That doesn’t mean she’s not interested in winning the tournament.

“In Canada, that goes without saying. It’s automatic,” Davidson said.

Goaltender Shannon Szabados of Edmonton and defencemen Annie Guay of Rouyn-Noranda, Que., and Bobbi Jo Slusar of Swift Current, Sask., will make their national team debuts.

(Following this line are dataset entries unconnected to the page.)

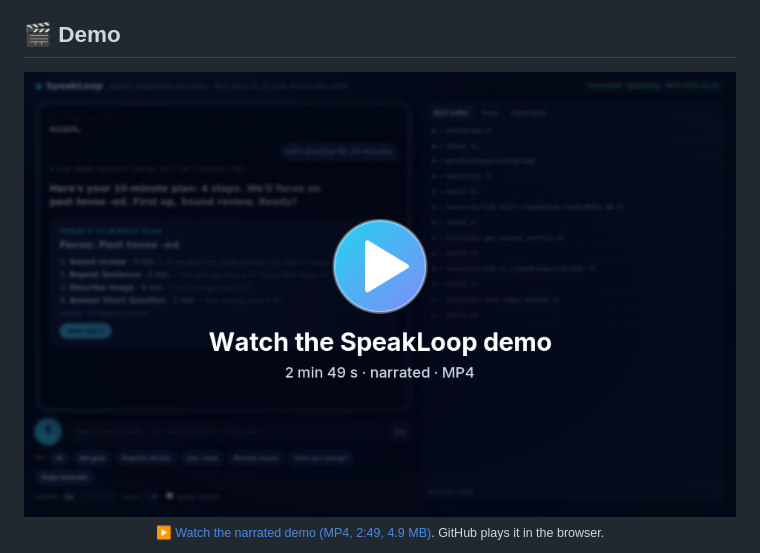
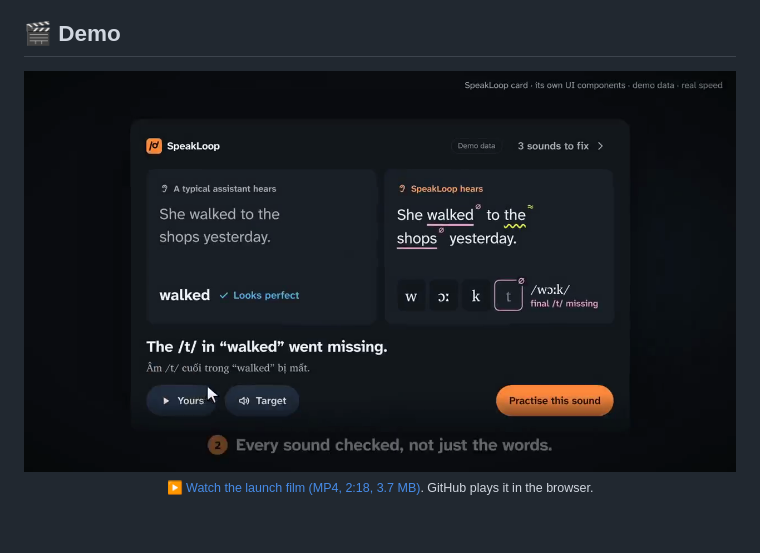
Before and after one commit to ducvuathuduc/speakloop, a Markdown page: README.md, the part around one of its changes. Rendered like a GitHub page; pictures changed too: assets/video-poster.png; blank space fills up the shorter version.

Commit message:
docs(readme): v2 launch film, teaser GIF, new poster

```diff
--- a/README.md
+++ b/README.md
@@ -142,6 +142,6 @@ A voice assistant with a screen is already in many homes. SpeakLoop turns it int
 </a>
 
-<sub>▶ <a href="assets/speakloop-demo.mp4">Watch the narrated demo (MP4, 2:49, 4.9 MB)</a>. GitHub plays it in the browser.</sub>
+<sub>▶ <a href="assets/speakloop-demo.mp4">Watch the launch film (MP4, 2:18, 3.7 MB)</a>. GitHub plays it in the browser.</sub>
 
 <img src="assets/demo.gif" width="800" alt="SpeakLoop session in the Alexa+ experience simulator: greeting, a 10-minute plan, a spaced-repetition review, a Repeat Sentence drill with a scored result card, and a progress report, while the right panel lists every MCP message">
 
```
Also changed, not shown: other parts of README.md (+4 -4 lines), 2 other files.
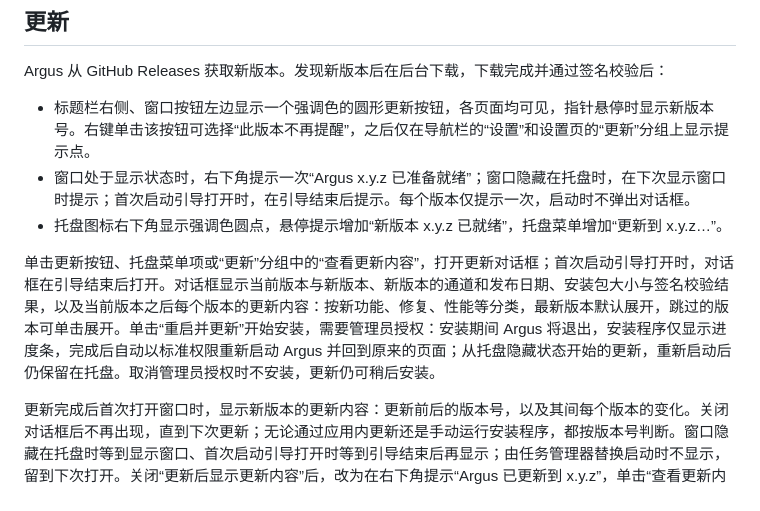
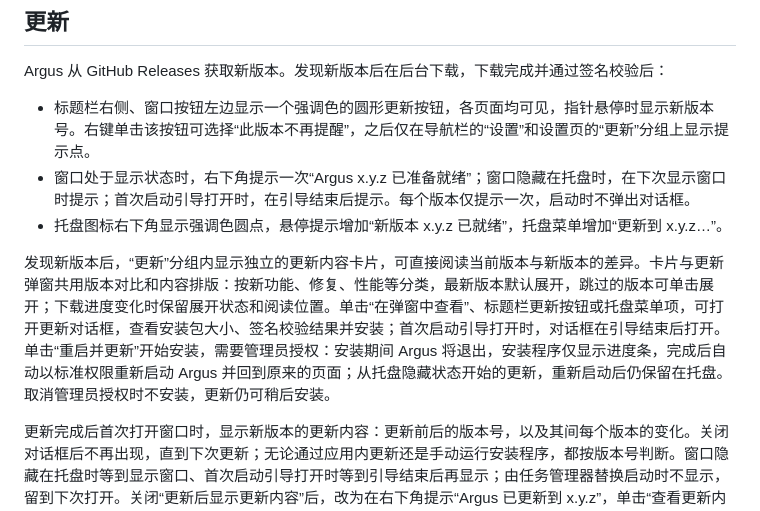
Before and after one commit to Ray-lea/Argus, a Markdown page: docs/guide/settings.md, the part around the change. Rendered like a GitHub page.

Commit message:
docs: 补充更新内容卡片与共用组件说明

```diff
--- a/docs/guide/settings.md
+++ b/docs/guide/settings.md
@@ -135,7 +135,7 @@ Argus 从 GitHub Releases 获取新版本。发现新版本后在后台下载，
 - 窗口处于显示状态时，右下角提示一次“Argus x.y.z 已准备就绪”；窗口隐藏在托盘时，在下次显示窗口时提示；首次启动引导打开时，在引导结束后提示。每个版本仅提示一次，启动时不弹出对话框。
 - 托盘图标右下角显示强调色圆点，悬停提示增加“新版本 x.y.z 已就绪”，托盘菜单增加“更新到 x.y.z…”。
 
-单击更新按钮、托盘菜单项或“更新”分组中的“查看更新内容”，打开更新对话框；首次启动引导打开时，对话框在引导结束后打开。对话框显示当前版本与新版本、新版本的通道和发布日期、安装包大小与签名校验结果，以及当前版本之后每个版本的更新内容：按新功能、修复、性能等分类，最新版本默认展开，跳过的版本可单击展开。单击“重启并更新”开始安装，需要管理员授权：安装期间 Argus 将退出，安装程序仅显示进度条，完成后自动以标准权限重新启动 Argus 并回到原来的页面；从托盘隐藏状态开始的更新，重新启动后仍保留在托盘。取消管理员授权时不安装，更新仍可稍后安装。
+发现新版本后，“更新”分组内显示独立的更新内容卡片，可直接阅读当前版本与新版本的差异。卡片与更新弹窗共用版本对比和内容排版：按新功能、修复、性能等分类，最新版本默认展开，跳过的版本可单击展开；下载进度变化时保留展开状态和阅读位置。单击“在弹窗中查看”、标题栏更新按钮或托盘菜单项，可打开更新对话框，查看安装包大小、签名校验结果并安装；首次启动引导打开时，对话框在引导结束后打开。单击“重启并更新”开始安装，需要管理员授权：安装期间 Argus 将退出，安装程序仅显示进度条，完成后自动以标准权限重新启动 Argus 并回到原来的页面；从托盘隐藏状态开始的更新，重新启动后仍保留在托盘。取消管理员授权时不安装，更新仍可稍后安装。
 
 更新完成后首次打开窗口时，显示新版本的更新内容：更新前后的版本号，以及其间每个版本的变化。关闭对话框后不再出现，直到下次更新；无论通过应用内更新还是手动运行安装程序，都按版本号判断。窗口隐藏在托盘时等到显示窗口、首次启动引导打开时等到引导结束后再显示；由任务管理器替换启动时不显示，留到下次打开。关闭“更新后显示更新内容”后，改为在右下角提示“Argus 已更新到 x.y.z”，单击“查看更新内容”可阅读。单击“查看本版本更新”或“关于”中的“更新内容”，可随时查看当前版本的更新内容。
 
```
Also changed, not shown: docs/architecture/frontend.md (+1 -0 lines).
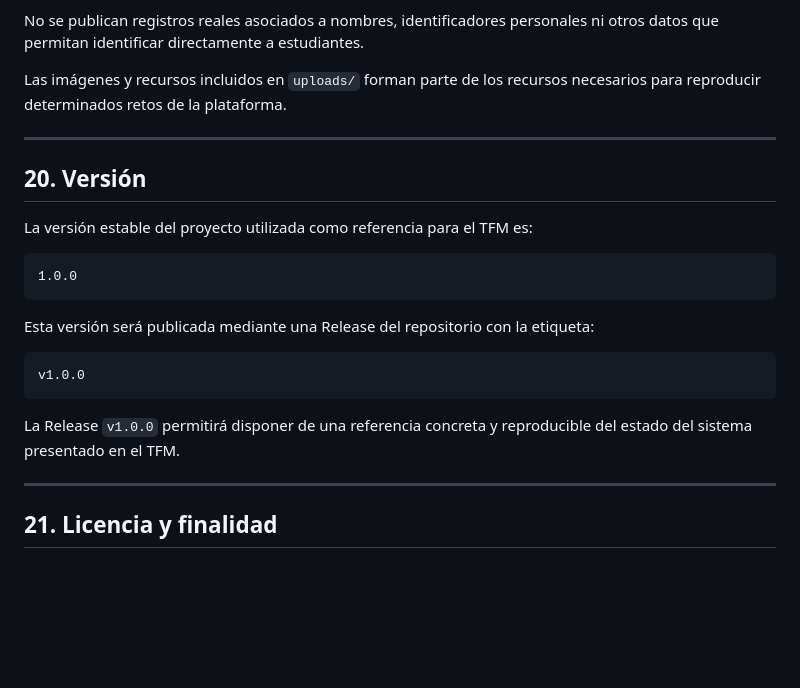
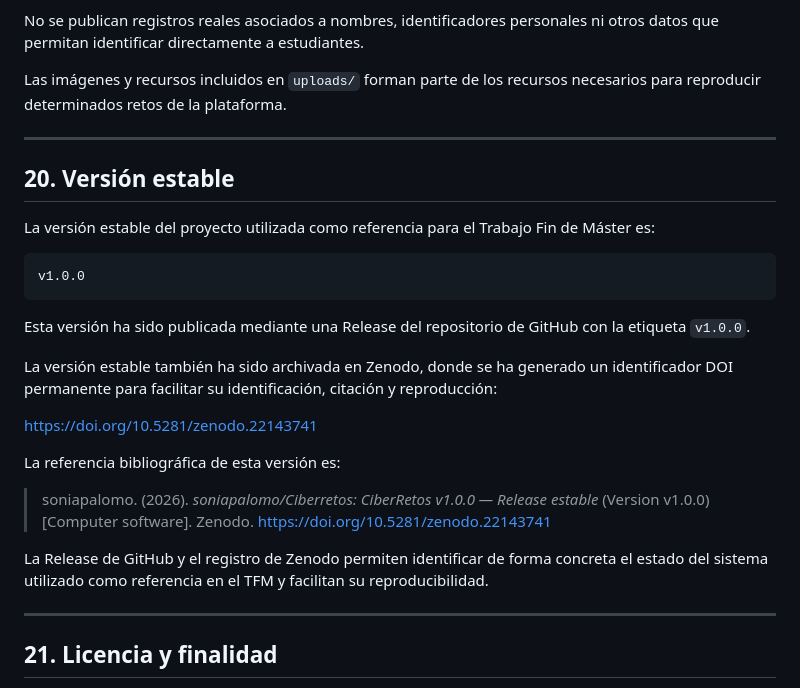
Before and after one commit to soniapalomo/Ciberretos, a Markdown page: README.md, the part around one of its changes. Drawn GitHub-style; blank space fills up the shorter version.

````diff
--- a/README.md
+++ b/README.md
@@ -607,25 +609,27 @@ No se publican registros reales asociados a nombres, identificadores personales
 Las imágenes y recursos incluidos en `uploads/` forman parte de los recursos necesarios para reproducir determinados retos de la plataforma.
 
 ---
+## 20. Versión estable
 
-## 20. Versión
-
-La versión estable del proyecto utilizada como referencia para el TFM es:
-
-```text
-1.0.0
-```
-
-Esta versión será publicada mediante una Release del repositorio con la etiqueta:
+La versión estable del proyecto utilizada como referencia para el Trabajo Fin de Máster es:
 
 ```text
 v1.0.0
 ```
 
-La Release `v1.0.0` permitirá disponer de una referencia concreta y reproducible del estado del sistema presentado en el TFM.
+Esta versión ha sido publicada mediante una Release del repositorio de GitHub con la etiqueta `v1.0.0`.
+
+La versión estable también ha sido archivada en Zenodo, donde se ha generado un identificador DOI permanente para facilitar su identificación, citación y reproducción:
+
+[https://doi.org/10.5281/zenodo.22143741](https://doi.org/10.5281/zenodo.22143741)
+
+La referencia bibliográfica de esta versión es:
+
+> soniapalomo. (2026). *soniapalomo/Ciberretos: CiberRetos v1.0.0 — Release estable* (Version v1.0.0) [Computer software]. Zenodo. [https://doi.org/10.5281/zenodo.22143741](https://doi.org/10.5281/zenodo.22143741)
+
+La Release de GitHub y el registro de Zenodo permiten identificar de forma concreta el estado del sistema utilizado como referencia en el TFM y facilitan su reproducibilidad.
 
 ---
-
 ## 21. Licencia y finalidad
 
 Este repositorio se proporciona con finalidad académica y de investigación en el contexto del Trabajo Fin de Máster.
````
Also changed, not shown: other parts of README.md (+2 -0 lines).
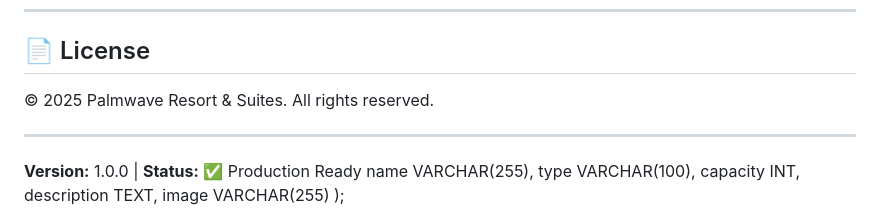
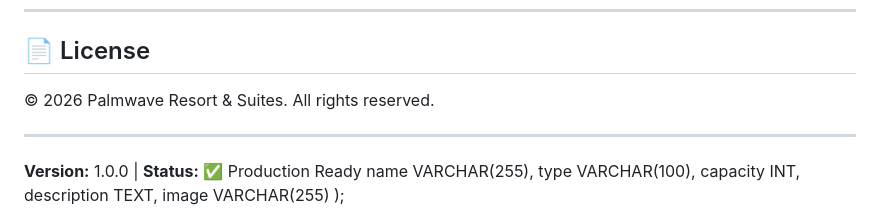
Before and after one commit to iamSKRT/HOTEL-ROOM-BOOKING-SYSTEM, a Markdown page: README.md, the part around the change. Drawn GitHub-style.

```diff
--- a/README.md
+++ b/README.md
@@ -164,7 +164,7 @@ Password: admin123
 
 ## 📄 License
 
-© 2025 Palmwave Resort & Suites. All rights reserved.
+© 2026 Palmwave Resort & Suites. All rights reserved.
 
 ---
 
```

Canada has won the tournament eight times since it began in 1996. The U.S. is the only other country to win the event, in 1997 and 2003.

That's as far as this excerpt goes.